Dr. Rhonda Y. Williams of Vanderbilt University will deliver the 2017 Gilder-Jordan Lecture in Southern Cultural History on Wednesday, September 6, 2017 on the University of Mississippi campus. Her lecture is titled “Concrete Demands: The Search for Black Power, Then and Now.” The lecture will take place at 7pm in Nutt Auditorium.
Dr. Williams is the John L. Seigenthaler Professor in American History at Vanderbilt University. She is the Founder & inaugural Director of the Social Justice Institute at Case Western Reserve University, as well as the Founder & inaugural Director of the Case Western Postdoctoral Fellowship in African American Studies.
The author of Concrete Demands: The Search for Black Power in the 20th Century (2015) and the award-winning The Politics of Public Housing: Black Women’s Struggles against Urban Inequality (2005)Williams has been honored by History News Network as a Top Young Historian; the Organization of American Historians as a Distinguished Lecturer; and is listed in the 2009 and 2015 editions of Who’s Who in Black Cleveland. Williams is a recipient of an American Association of University Women Postdoctoral Fellowship and a former Harvard University W.E.B. Du Bois Institute Fellow. She is the co-editor of the recently launched book series, Justice, Power, and Politics, with the University of North Carolina Press and co-editor of Teaching the American Civil Rights Movement.
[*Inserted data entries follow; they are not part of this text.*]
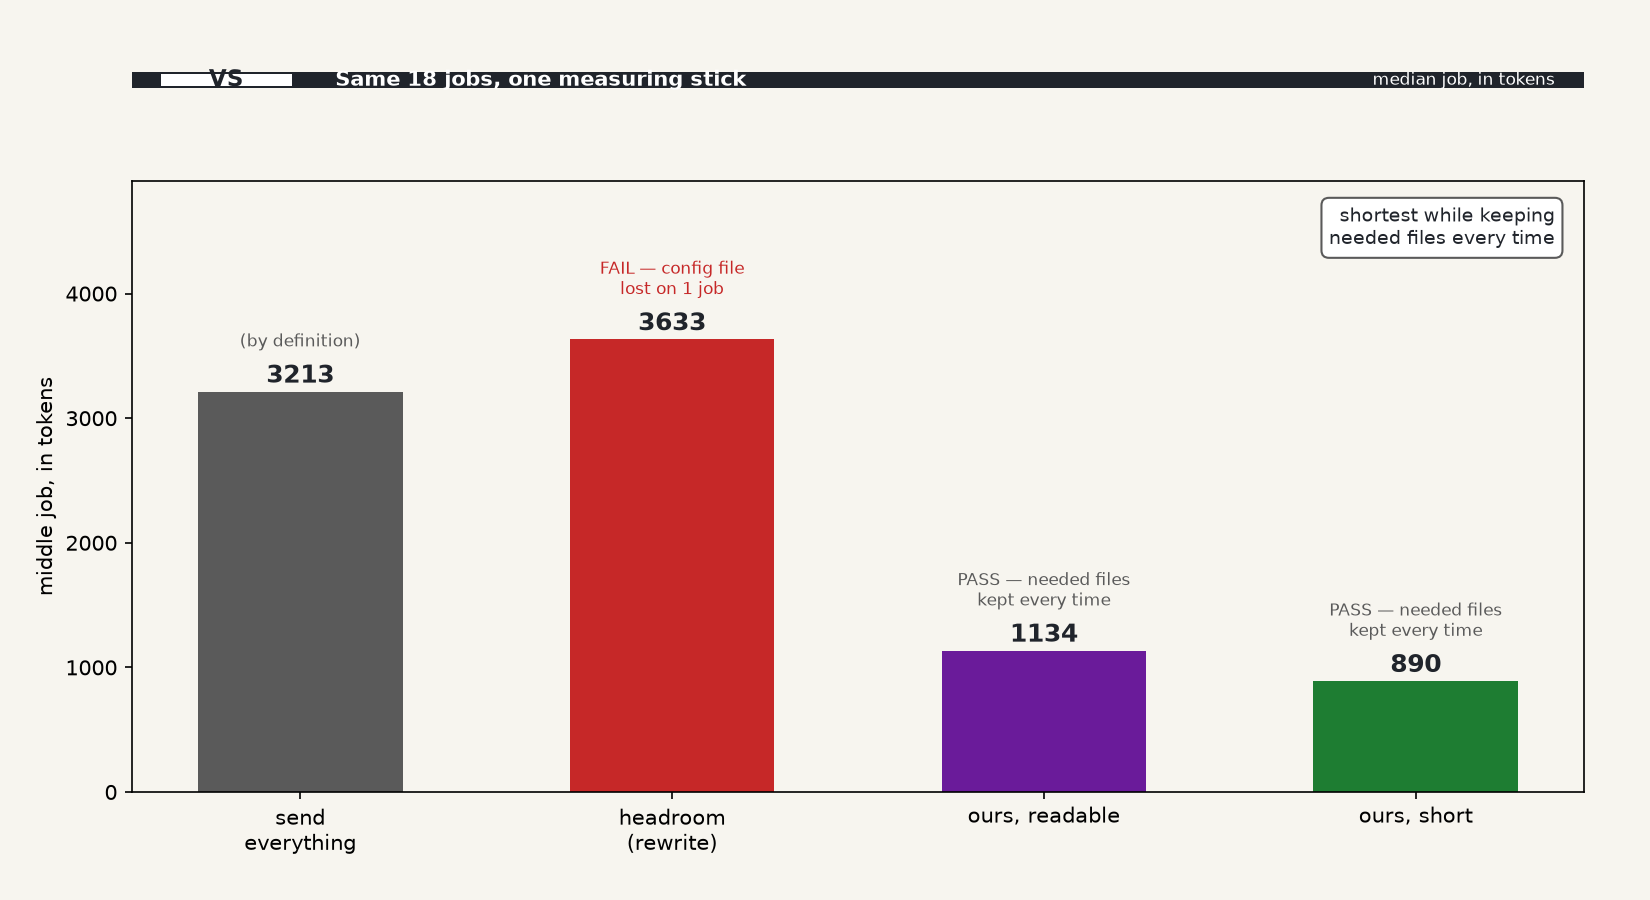
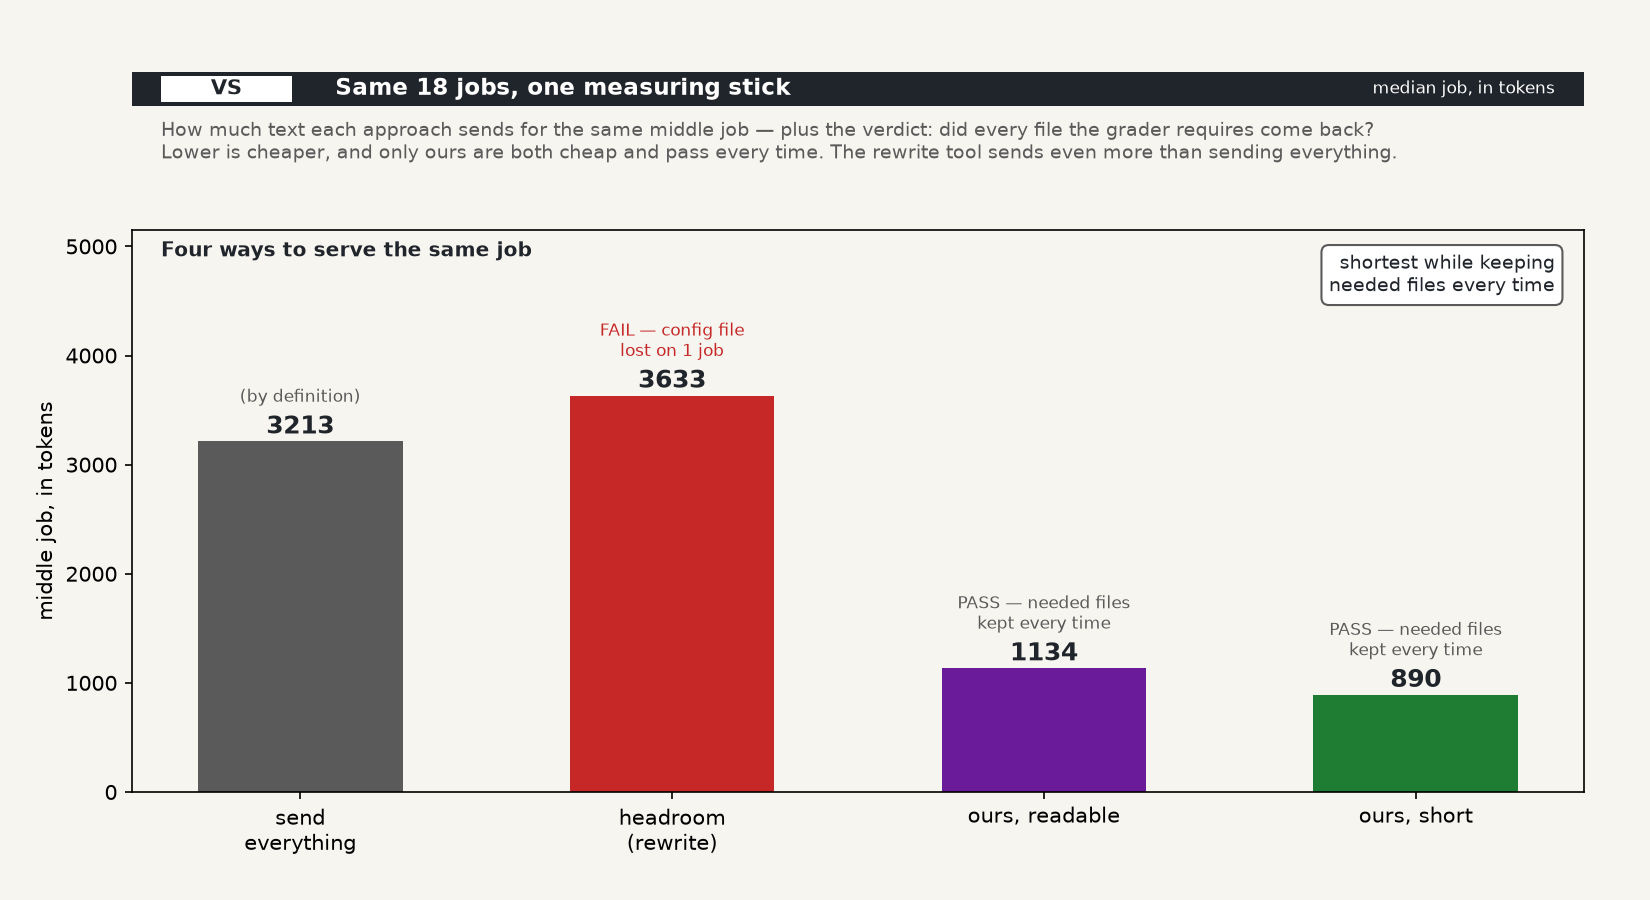
charts: title fully inside its band, two-line brief under it, in-panel titles — no text overlaps

diff --git a/scripts/plot_token_savings.py b/scripts/plot_token_savings.py
@@ -46,7 +46,9 @@ def main():
         groups.append((key, ts))
 
     fig = plt.figure(figsize=(13, 6.6), facecolor=PAPER)
-    gs = fig.add_gridspec(2, 2, height_ratios=[14, 86], hspace=0.06,
+    # Header row is 20 units so the band (24 units tall) fully contains the
+    # title and the two-line brief fits under it without touching anything.
+    gs = fig.add_gridspec(2, 2, height_ratios=[20, 80], hspace=0.06,
                           wspace=0.28, left=0.08, right=0.78, top=0.93,
                           bottom=0.10)
 
@@ -55,21 +57,32 @@ def main():
     axh.set_xlim(0, 100)
     axh.set_ylim(0, 100)
     axh.axis("off")
-    axh.add_patch(Rectangle((0, 82), 100, 18, facecolor=BAND,
+    axh.add_patch(Rectangle((0, 76), 100, 24, facecolor=BAND,
                             edgecolor="none", zorder=1))
-    axh.add_patch(Rectangle((2, 84.5), 9, 13, facecolor="white",
+    axh.add_patch(Rectangle((2, 79), 9, 18, facecolor="white",
                             edgecolor="none", zorder=2))
-    axh.text(6.5, 91, "S", ha="center", va="center", fontsize=11,
+    axh.text(6.5, 88, "S", ha="center", va="center", fontsize=10,
              fontweight="bold", color=BAND, zorder=3)
-    axh.text(14, 91, "Less to read, nothing important lost",
-             ha="left", va="center", fontsize=10, fontweight="bold",
+    axh.text(14, 88, "Less to read, nothing important lost",
+             ha="left", va="center", fontsize=11, fontweight="bold",
              color="white", zorder=3)
-    axh.text(98, 91, "18 jobs measured", ha="right", va="center",
+    axh.text(98, 88, "18 jobs measured", ha="right", va="center",
              fontsize=8, color="white", zorder=3)
+    # Caption: how the two panels relate, in plain words.
+    axh.text(2, 58, "Left: how much less you send per job size — whole "
+                    "codebase (grey) vs only the files the job needs "
+                    "(green), kept every time.",
+             ha="left", va="center", fontsize=9, color=MUTED, zorder=3)
+    axh.text(2, 42, "Right: those same chosen files, written three ways — "
+                    "a shorter wrapping never changes what gets picked.",
+             ha="left", va="center", fontsize=9, color=MUTED, zorder=3)
 
     # Panel A: by job size — whole codebase vs needed parts.
     ax = fig.add_subplot(gs[1, 0])
     ax.set_facecolor(PAPER)
+    ax.text(0.02, 0.98, "Whole codebase vs needed parts, by job size",
+            transform=ax.transAxes, ha="left", va="top", fontsize=9.5,
+            fontweight="bold", color=BAND)
     names, send_all, sent, cuts = [], [], [], []
     for key, ts in groups:
         names.append(f"{PLAIN_NAMES[key]}\n({len(ts)} jobs)")
@@ -86,26 +99,31 @@ def main():
     ax.set_xticklabels(names, fontsize=9)
     ax.set_ylabel("middle job, in tokens", fontsize=9)
     ax.set_xlim(-0.6, len(names) - 0.4)
-    ax.set_ylim(0, max(send_all) * 1.32)
+    # 1.32 leaves room above the tallest bar; the extra 5% keeps the
+    # in-panel title and legend clear of the value labels.
+    ax.set_ylim(0, max(send_all) * 1.386)
     for i, (s, c) in enumerate(zip(sent, cuts)):
         ax.text(i + w / 2, s + max(send_all) * 0.03, f"{s:.0f}\n−{c:.0f}%",
                 ha="center", fontsize=9, fontweight="bold", color=BAND)
-    ax.legend(frameon=False, fontsize=9, loc="upper right")
-    ax.text(0.02, 0.96,
-            "Harder jobs need more sent — but the saving holds,\n"
-            "and the needed files were kept every single time.",
-            transform=ax.transAxes, ha="left", va="top", fontsize=8,
-            color=MUTED)
+    # Sits just under the in-panel title row so the two never touch.
+    ax.legend(frameon=False, fontsize=9, loc="upper right",
+              bbox_to_anchor=(1.0, 0.90))
 
     # Panel B: same answer, three wrappings.
     bx = fig.add_subplot(gs[1, 1])
     bx.set_facecolor(PAPER)
+    bx.text(0.02, 0.98, "The same chosen files, three wrappings",
+            transform=bx.transAxes, ha="left", va="top", fontsize=9.5,
+            fontweight="bold", color=BAND)
     fmts = rep["median_format_tokens"]
     fnames = ["full detail", "readable", "short"]
     fvals = [fmts["json"], fmts["markdown"], fmts["compact"]]
     fbars = bx.barh(fnames, fvals, height=0.5, color=[MUTED, BLUE, ORANGE])
     bx.set_xlabel("middle job, in tokens", fontsize=9)
     bx.set_xlim(0, max(fvals) * 1.6)
+    # Headroom above the tallest bar so the in-panel title never touches it.
+    lo, hi = bx.get_ylim()
+    bx.set_ylim(lo, hi + 0.05 * (hi - lo))
     bx.tick_params(axis="y", labelsize=9)
     base = fvals[0]
     for bar, v in zip(fbars, fvals):
@@ -114,10 +132,6 @@ def main():
         bx.text(v + max(fvals) * 0.02,
                 bar.get_y() + bar.get_height() / 2, label,
                 va="center", fontsize=8.5, color=BAND)
-    bx.text(0.02, 0.96, "Shorter wrapping, same answer —\n"
-                        "it never changes what gets picked.",
-            transform=bx.transAxes, ha="left", va="top", fontsize=8,
-            color=MUTED)
 
     fig.savefig(OUT, dpi=150, facecolor=PAPER)
     print(f"wrote {OUT} ({OUT.stat().st_size // 1024} KiB)")

diff --git a/scripts/plot_same_exercise.py b/scripts/plot_same_exercise.py
@@ -40,7 +40,9 @@ def main():
     fig = plt.figure(figsize=(13, 6.4), facecolor=PAPER)
     # Generous outer margins: y-tick labels live left of the axes and value
     # annotations live right of the bars — both must clear the figure edge.
-    gs = fig.add_gridspec(2, 2, height_ratios=[12, 88], hspace=0.05,
+    # Header row is 20 units so the band (24 units tall) fully contains the
+    # title and the two-line brief fits under it without touching anything.
+    gs = fig.add_gridspec(2, 2, height_ratios=[20, 80], hspace=0.05,
                           wspace=0.30, left=0.20, right=0.74, top=0.93,
                           bottom=0.10)
 
@@ -48,27 +50,39 @@ def main():
     axh.set_xlim(0, 100)
     axh.set_ylim(0, 100)
     axh.axis("off")
-    axh.add_patch(Rectangle((0, 82), 100, 18, facecolor=BAND,
+    axh.add_patch(Rectangle((0, 76), 100, 24, facecolor=BAND,
                             edgecolor="none", zorder=1))
-    axh.add_patch(Rectangle((2, 84.5), 9, 13, facecolor="white",
+    axh.add_patch(Rectangle((2, 79), 9, 18, facecolor="white",
                             edgecolor="none", zorder=2))
-    axh.text(6.5, 91, "C", ha="center", va="center", fontsize=11,
+    axh.text(6.5, 88, "C", ha="center", va="center", fontsize=10,
              fontweight="bold", color=BAND, zorder=3)
-    axh.text(14, 91, "Same 18 jobs, same measuring stick",
-             ha="left", va="center", fontsize=10, fontweight="bold",
+    axh.text(14, 88, "Same 18 jobs, same measuring stick",
+             ha="left", va="center", fontsize=11, fontweight="bold",
              color="white", zorder=3)
-    axh.text(98, 91, "outside tools run here, no accounts",
+    axh.text(98, 88, "outside tools run here, no accounts",
              ha="right", va="center", fontsize=8, color="white", zorder=3)
+    # Caption: how the two panels relate, in plain words.
+    axh.text(2, 58, "Left: how much each tool sends for the same 18 jobs. "
+                    "Right: our pick from the left, written four ways.",
+             ha="left", va="center", fontsize=9, color=MUTED, zorder=3)
+    axh.text(2, 42, "Same files in, same answer out — the wrapping never "
+                    "changes the pick. We kept every needed file 18/18.",
+             ha="left", va="center", fontsize=9, color=MUTED, zorder=3)
 
     # Panel A: selection medians.
     ax = fig.add_subplot(gs[1, 0])
     ax.set_facecolor(PAPER)
+    ax.text(0.02, 0.98, "How much each tool sends", transform=ax.transAxes,
+            ha="left", va="top", fontsize=9.5, fontweight="bold", color=BAND)
     names = ["send everything", "ane-harness", "headroom"]
     vals = [sel["median_baseline"], sel["median_ours"],
             sel["median_headroom"]]
     bars = ax.barh(names, vals, height=0.5, color=[MUTED, GREEN, RED])
     ax.set_xlabel("middle job, in tokens", fontsize=9)
     ax.set_xlim(0, max(vals) * 2.0)  # room for value + gate notes
+    # Headroom above the tallest bar so the in-panel title never touches it.
+    lo, hi = ax.get_ylim()
+    ax.set_ylim(lo, hi + 0.05 * (hi - lo))
     ax.tick_params(axis="y", labelsize=9)
     notes = ["everything, uncut",
              "needed files kept every time",
@@ -83,6 +97,8 @@ def main():
     # Panel B: format medians on the identical pack.
     bx = fig.add_subplot(gs[1, 1])
     bx.set_facecolor(PAPER)
+    bx.text(0.02, 0.98, "Our files, four wrappings", transform=bx.transAxes,
+            ha="left", va="top", fontsize=9.5, fontweight="bold", color=BAND)
     fnames = ["full detail", "readable", "TOON", "short"]
     fvals = [fmt["evidence_json"], fmt["markdown"], fmt["toon_real"],
              fmt["compact_ours"]]
@@ -90,6 +106,8 @@ def main():
                     color=[MUTED, BLUE, "#6a1b9a", ORANGE])
     bx.set_xlabel("middle job, in tokens", fontsize=9)
     bx.set_xlim(0, max(fvals) * 1.6)  # room for "1134 (−16%)"
+    lo, hi = bx.get_ylim()
+    bx.set_ylim(lo, hi + 0.05 * (hi - lo))
     bx.tick_params(axis="y", labelsize=9)
     base = fvals[0]
     for bar, v in zip(fbars, fvals):
@@ -98,9 +116,6 @@ def main():
         bx.text(v + max(fvals) * 0.02,
                 bar.get_y() + bar.get_height() / 2, label,
                 va="center", fontsize=8.5, color=BAND)
-    bx.text(0.02, 0.96, "same answer back out —\nwrapping never changes the pick",
-            transform=bx.transAxes, ha="left", va="top", fontsize=8,
-            color=MUTED)
 
     fig.savefig(OUT, dpi=150, facecolor=PAPER)
     print(f"wrote {OUT} ({OUT.stat().st_size // 1024} KiB)")

diff --git a/scripts/plot_head_to_head.py b/scripts/plot_head_to_head.py
@@ -58,29 +58,45 @@ def main():
              "PASS — needed files\nkept every time"]
 
     fig = plt.figure(figsize=(11, 6.0), facecolor=PAPER)
-    gs = fig.add_gridspec(2, 1, height_ratios=[13, 87], hspace=0.05,
+    # Header row is 20 units so the band (24 units tall) fully contains the
+    # title and the two-line brief fits under it without touching anything.
+    gs = fig.add_gridspec(2, 1, height_ratios=[20, 80], hspace=0.05,
                           left=0.08, right=0.96, top=0.92, bottom=0.12)
     axh = fig.add_subplot(gs[0])
     axh.set_xlim(0, 100)
     axh.set_ylim(0, 100)
     axh.axis("off")
-    axh.add_patch(Rectangle((0, 82), 100, 18, facecolor=BAND,
+    axh.add_patch(Rectangle((0, 76), 100, 24, facecolor=BAND,
                             edgecolor="none", zorder=1))
-    axh.add_patch(Rectangle((2, 84.5), 9, 13, facecolor="white",
+    axh.add_patch(Rectangle((2, 79), 9, 18, facecolor="white",
                             edgecolor="none", zorder=2))
-    axh.text(6.5, 91, "VS", ha="center", va="center", fontsize=11,
+    axh.text(6.5, 88, "VS", ha="center", va="center", fontsize=10,
              fontweight="bold", color=BAND, zorder=3)
-    axh.text(14, 91, "Same 18 jobs, one measuring stick",
-             ha="left", va="center", fontsize=10, fontweight="bold",
+    axh.text(14, 88, "Same 18 jobs, one measuring stick",
+             ha="left", va="center", fontsize=11, fontweight="bold",
              color="white", zorder=3)
-    axh.text(98, 91, "median job, in tokens", ha="right", va="center",
+    axh.text(98, 88, "median job, in tokens", ha="right", va="center",
              fontsize=8, color="white", zorder=3)
+    # Caption: what the bars mean and how the verdict is read.
+    axh.text(2, 58, "How much text each approach sends for the same middle "
+                    "job — plus the verdict: did every file the grader "
+                    "requires come back?",
+             ha="left", va="center", fontsize=9, color=MUTED, zorder=3)
+    axh.text(2, 42, "Lower is cheaper, and only ours are both cheap and "
+                    "pass every time. The rewrite tool sends even more than "
+                    "sending everything.",
+             ha="left", va="center", fontsize=9, color=MUTED, zorder=3)
 
     ax = fig.add_subplot(gs[1])
     ax.set_facecolor(PAPER)
+    ax.text(0.02, 0.98, "Four ways to serve the same job",
+            transform=ax.transAxes, ha="left", va="top", fontsize=9.5,
+            fontweight="bold", color=BAND)
     bars = ax.bar(names, vals, width=0.55, color=colors)
     ax.set_ylabel("middle job, in tokens", fontsize=10)
-    ax.set_ylim(0, max(vals) * 1.35)
+    # 1.35 leaves room for the gate notes above the bars; the extra 5%
+    # keeps the in-panel title clear of the tallest one.
+    ax.set_ylim(0, max(vals) * 1.4175)
     for bar, v, g in zip(bars, vals, gates):
         ax.text(bar.get_x() + bar.get_width() / 2, v + max(vals) * 0.02,
                 f"{v:.0f}", ha="center", fontsize=12, fontweight="bold",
Her publications include articles on black power politics, the war on poverty, low-income black women’s grassroots organizing, and urban and housing policy. Her research interests include the manifestations of race and gender inequality on urban space and policy, social movements, and illicit narcotics economies in the post-1940s United States.
Williams received her PhD in history from the University of Pennsylvania in 1998 and her undergraduate degree in journalism from the University of Maryland College Park in 1989, where she became that university’s first black salutatorian in its then 187-year history.
In Cleveland, Ohio, Williams was engaged in local community efforts, including police and criminal justice reform as a member of the Collaborative for a Safe, Fair, and Just Cleveland, the “Cleveland 8,” and the Cleveland Community Police Commission. She has appeared on MSNBC and Democracy Now! She is a Baltimore native.
Organized through the Center for the Study of Southern Culture, the African American Studies Program, Center for Civil War Research, and the Department of History, the Gilder-Jordan Speaker Series is made possible through the generosity of the Gilder Foundation, Inc. The series honors Richard Gilder of New York and his family, as well as his friends, Dan and Lou Jordan of Virginia. Contact Becca Walton at email@example.com if you have any questions about the lecture.